The lockdown in the North – which includes much of Lancashire and parts of Yorkshire, as well as Greater Manchester – suggests the government is prepared to introduce very broad “local” lockdowns, sometimes including areas that actually have relatively low levels of disease prevalence.
All of Greater Manchester’s ten boroughs were “locked down” with around three hours’ notice at the end of July despite having significant variation in the prevalence of Covid-19.
In Oldham, the number of people testing positive in the week to 30 July had risen to 65.4 per 100,000 residents, more than seven times as high as the rate for England as a whole. The proportion of tests that returned positive stood at 3.9 per cent, suggesting the level of coronavirus circulating among the population in Oldham was likely higher than what was being detected, with the England average at 0.9 per cent.
Oldham, then, was experiencing a genuine spike in Covid-19. The same cannot be said of Wigan, which recorded just 5.8 cases per 100,000 residents and a positivity rate of 0.6 per cent over the same period.
The New Statesman’s risk tracker includes a system of categorising each local authority in the UK daily, based on the risk of a local lockdown in that area. Wigan’s risk category has always been low, yet it faced the same restrictions as the rest of Greater Manchester. Andy Burnham, the Mayor of Greater Manchester, said at a press conference last week that it would be “impossible to start breaking one borough off and separating boroughs out because Greater Manchester is an interconnected place”.
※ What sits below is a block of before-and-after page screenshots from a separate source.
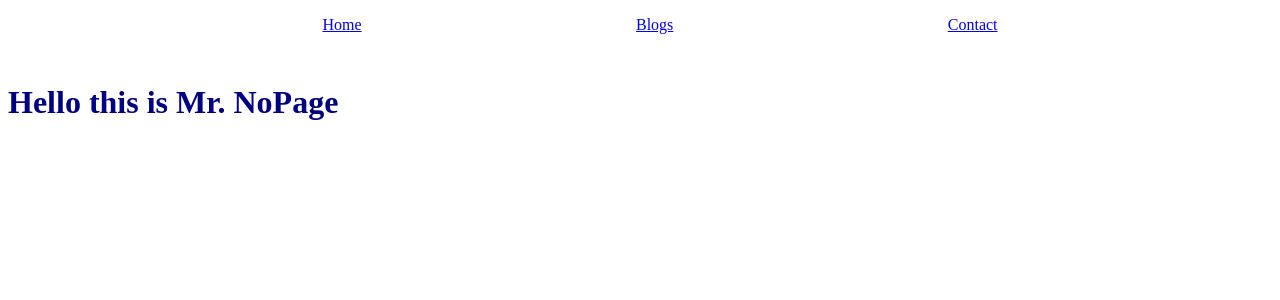
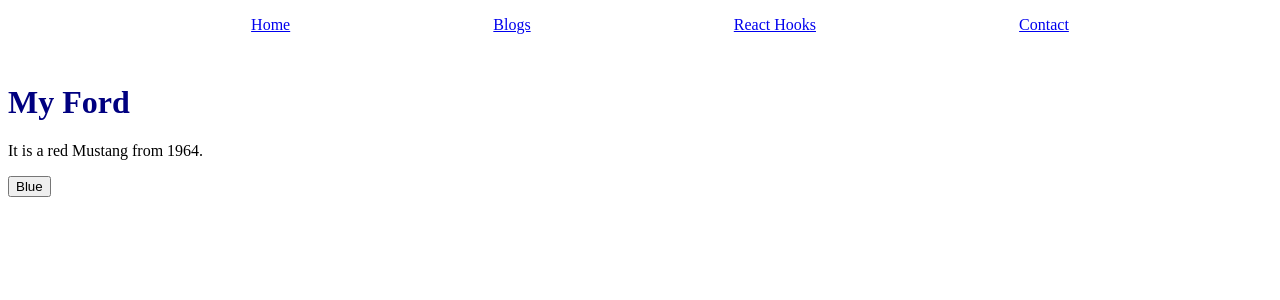
Before and after one commit to YourmixJNR/my-react-app, a React (Create React App) app: page /hooks in a window 1280 px wide. Shown: the top 300 px of the page. Built offline with nearby package versions, Linux system fonts and the light colour scheme.

Commit message:
React Hooks

```diff
--- a/src/App.js
+++ b/src/App.js
@@ -1,7 +1,8 @@
-import { BrowserRouter, Routes, Route } from "react-router-dom";
+import { BrowserRouter, Routes, Route, Router } from "react-router-dom";
 import Layout from "./pages/layout";
 import Home from "./pages/home";
 import Blogs from "./pages/blogs";
+import Hooks from "./pages/hooks";
 import Contact from "./pages/contact";
 import NoPage from "./pages/nopage";
 
@@ -12,6 +13,7 @@
         <Route path="/" element={<Layout />}>
           <Route index element={<Home />} />
           <Route path="blogs" element={<Blogs />} />
+          <Route path="hooks" element={<Hooks />} />
           <Route path="contact" element={<Contact />} />
           <Route path="*" element={<NoPage />} />
         </Route>
--- /dev/null
+++ b/src/components/useState.jsx
@@ -0,0 +1,29 @@
+import { useState } from "react";
+
+const Motor = () => {
+    const [car, setCar] = useState({
+        brand: "Ford",
+        model: "Mustang",
+        year: "1964",
+        color: "red"
+    });
+
+    function updateBrand() {
+        setCar(previousState => ({...previousState, brand: 'Toyota'}))
+    }
+
+    return (
+        <>
+            <h1>My {car.brand}</h1>
+            <p>
+                It is a {car.color} {car.model} from {car.year}.
+            </p>
+            <button
+                type="button"
+                onClick={updateBrand}
+            >Blue</button>
+        </>
+    )
+};
+
+export default Motor;
--- /dev/null
+++ b/src/pages/hooks.js
@@ -0,0 +1,11 @@
+import Motor from "../components/useState";
+
+const Hooks = () => {
+    return (
+        <>
+            <Motor />
+        </>
+    )
+}
+
+export default Hooks;
--- a/src/pages/layout.js
+++ b/src/pages/layout.js
@@ -13,6 +13,9 @@
                     <Link to="/blogs">Blogs</Link>
                 </li>
                 <li>
+                    <Link to="/hooks">React Hooks</Link>
+                </li>
+                <li>
                     <Link to="/contact">Contact</Link>
                 </li>
             </ul>
```
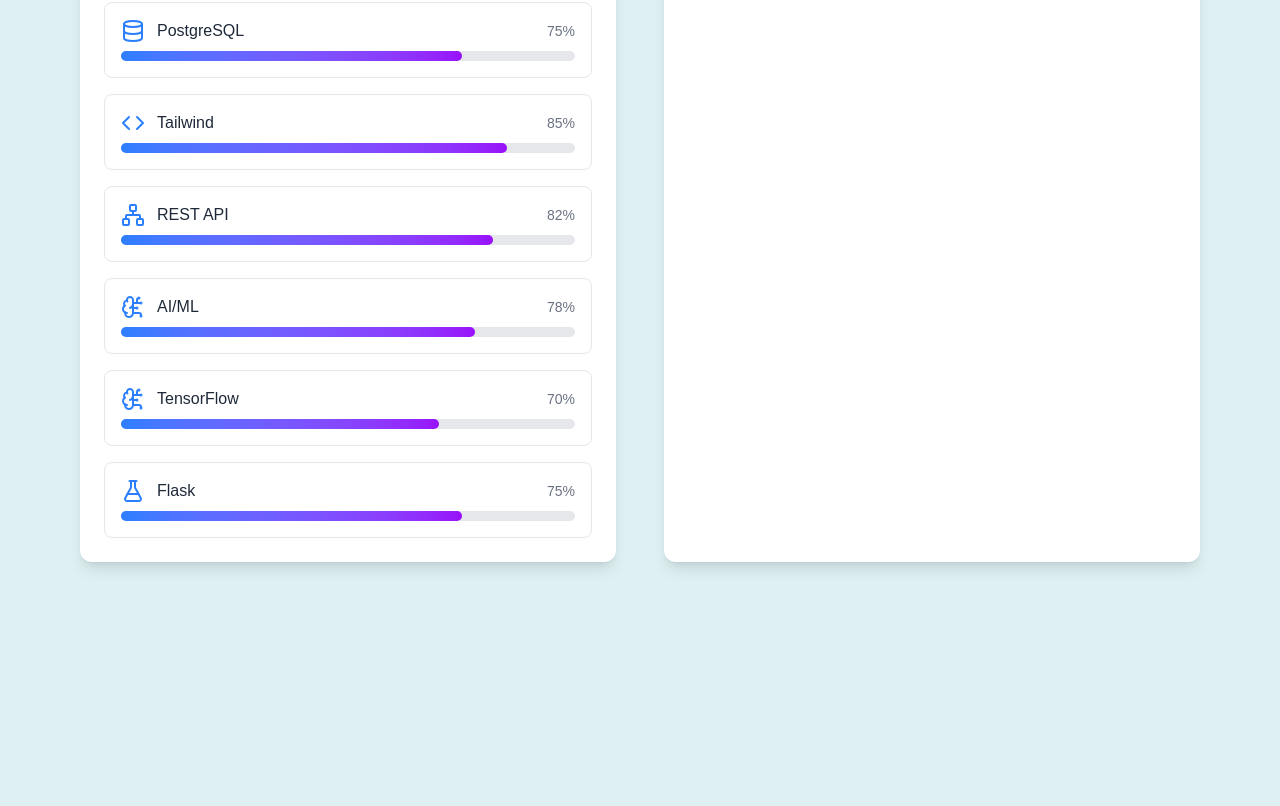
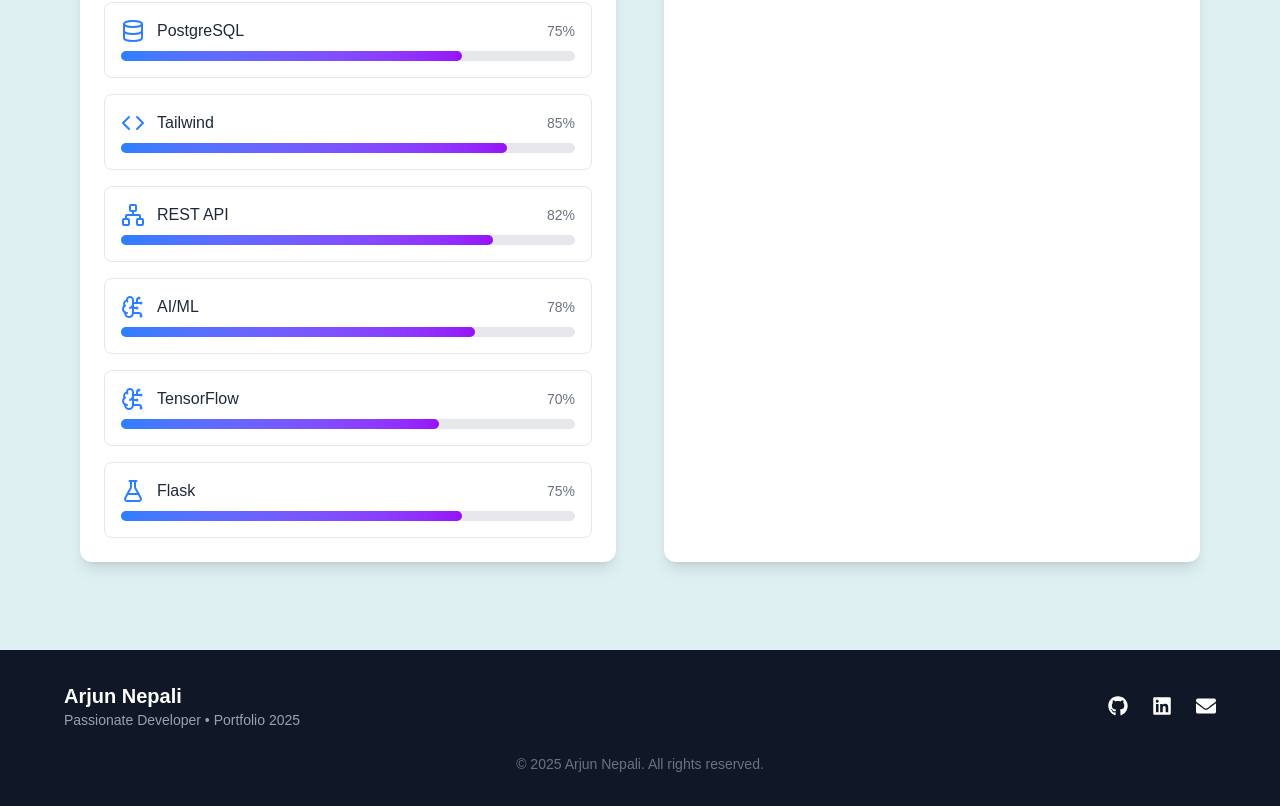
Before and after one commit to Arrjoon/portfolio, a Next.js app: page / in a window 1280 px wide. Shown: the part 4579-5385 px from the top of the page. Before the commit the page ends 5189 px from the top, so only its background shows below. Built offline with nearby package versions, Linux system fonts and the light colour scheme.

Commit message:
added footer section

```diff
--- a/package.json
+++ b/package.json
@@ -16,6 +16,7 @@
     "next": "15.3.2",
     "react": "^19.0.0",
     "react-dom": "^19.0.0",
+    "react-icons": "^5.5.0",
     "react-intersection-observer": "^9.16.0"
   },
   "devDependencies": {
--- a/src/app/(main)/page.tsx
+++ b/src/app/(main)/page.tsx
@@ -2,6 +2,7 @@
 import AnimatedSection from '@/components/AnimatedSection';
 import BannerSection from '@/components/BannerSection';
 import Skills from '@/components/Experience';
+import Footer from '@/components/Footer';
 import InitialSection from '@/components/InitialSection';
 import ProjectsSection from '@/components/ProjectsSection';
 import WorkExperience from '@/components/WorkExperience';
@@ -28,6 +29,10 @@
       <AnimatedSection animation="fadeIn" delay={0.4}>
         <Skills />
       </AnimatedSection>
+
+      <AnimatedSection animation="slideLeft" delay={0.4}>
+        <Footer/>
+      </AnimatedSection>
     </>
   );
 }
--- a/src/components/Footer.tsx
+++ b/src/components/Footer.tsx
@@ -0,0 +1,35 @@
+import { FaGithub, FaLinkedin, FaEnvelope } from 'react-icons/fa';
+
+const Footer = () => {
+  return (
+    <footer className="bg-gray-900 text-white py-8 px-4 mt-10">
+      <div className="max-w-6xl mx-auto flex flex-col md:flex-row justify-between items-center">
+        {/* Name and Tagline */}
+        <div className="mb-4 md:mb-0 text-center md:text-left">
+          <h2 className="text-xl font-semibold">Arjun Nepali</h2>
+          <p className="text-sm text-gray-400">Passionate Developer • Portfolio 2025</p>
+        </div>
+
+        {/* Social Links */}
+        <div className="flex space-x-6 text-xl">
+          <a href="https://github.com/Arrjoon" target="_blank" rel="noopener noreferrer" className="hover:text-purple-400">
+            <FaGithub />
+          </a>
+          <a href="https://www.https://www.linkedin.com/in/arjun-nepali-32b876244/" target="_blank" rel="noopener noreferrer" className="hover:text-blue-400">
+            <FaLinkedin />
+          </a>
+          <a href="mailto:nepaliarjun049@gmail.com" className="hover:text-red-400">
+            <FaEnvelope />
+          </a>
+        </div>
+      </div>
+
+      {/* Bottom text */}
+      <div className="text-center text-gray-500 text-sm mt-6">
+        © {new Date().getFullYear()} Arjun Nepali. All rights reserved.
+      </div>
+    </footer>
+  );
+};
+
+export default Footer;
```
Also changed, not shown: 1 other file (tests, documents, lock files or other folders).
The same is true of Rossendale in Lancashire which faced restrictions at the same time as Greater Manchester but had lower levels of positive cases and a lower test positivity rate than England as a whole.
It seems these areas were locked down based on the situations faced by their neighbours – and the realities of local government geography – rather than the severity of their own coronavirus levels.
In the absence of a vaccine for Covid-19 it seems inevitable that more local flare-ups will occur and more areas will face localised restrictions on movement. If this “whack-a-mole” tactic is to work, these restrictions may well have to be toughened across the board to prevent rises in cases.
Better publicly available local data and a more transparent decision-making process would help by providing early warning signs that the public could act on. Such openness might also result in greater support when restrictions are imposed.